Supplied material.
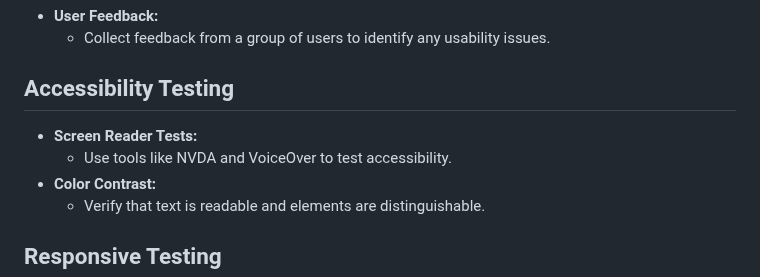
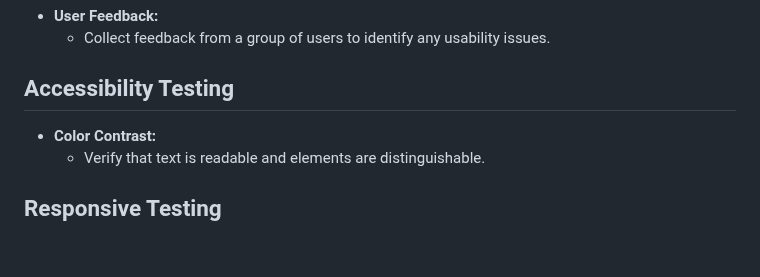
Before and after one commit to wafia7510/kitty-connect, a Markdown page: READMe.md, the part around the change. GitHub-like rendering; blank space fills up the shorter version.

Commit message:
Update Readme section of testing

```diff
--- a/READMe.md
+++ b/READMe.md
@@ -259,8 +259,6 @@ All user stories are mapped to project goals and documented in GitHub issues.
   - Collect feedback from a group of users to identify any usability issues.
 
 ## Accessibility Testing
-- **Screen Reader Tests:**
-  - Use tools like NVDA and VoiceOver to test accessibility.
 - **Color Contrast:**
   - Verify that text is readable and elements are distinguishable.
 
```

Problem statement. The pictures should not be reproduced; quote all of the other material exactly.

Your solution.
Before and after one commit to wafia7510/kitty-connect, a Markdown page: READMe.md, the part around the change. GitHub-like rendering; blank space fills up the shorter version.

Commit message:
Update Readme section of testing

```diff
--- a/READMe.md
+++ b/READMe.md
@@ -259,8 +259,6 @@ All user stories are mapped to project goals and documented in GitHub issues.
   - Collect feedback from a group of users to identify any usability issues.
 
 ## Accessibility Testing
-- **Screen Reader Tests:**
-  - Use tools like NVDA and VoiceOver to test accessibility.
 - **Color Contrast:**
   - Verify that text is readable and elements are distinguishable.
 
```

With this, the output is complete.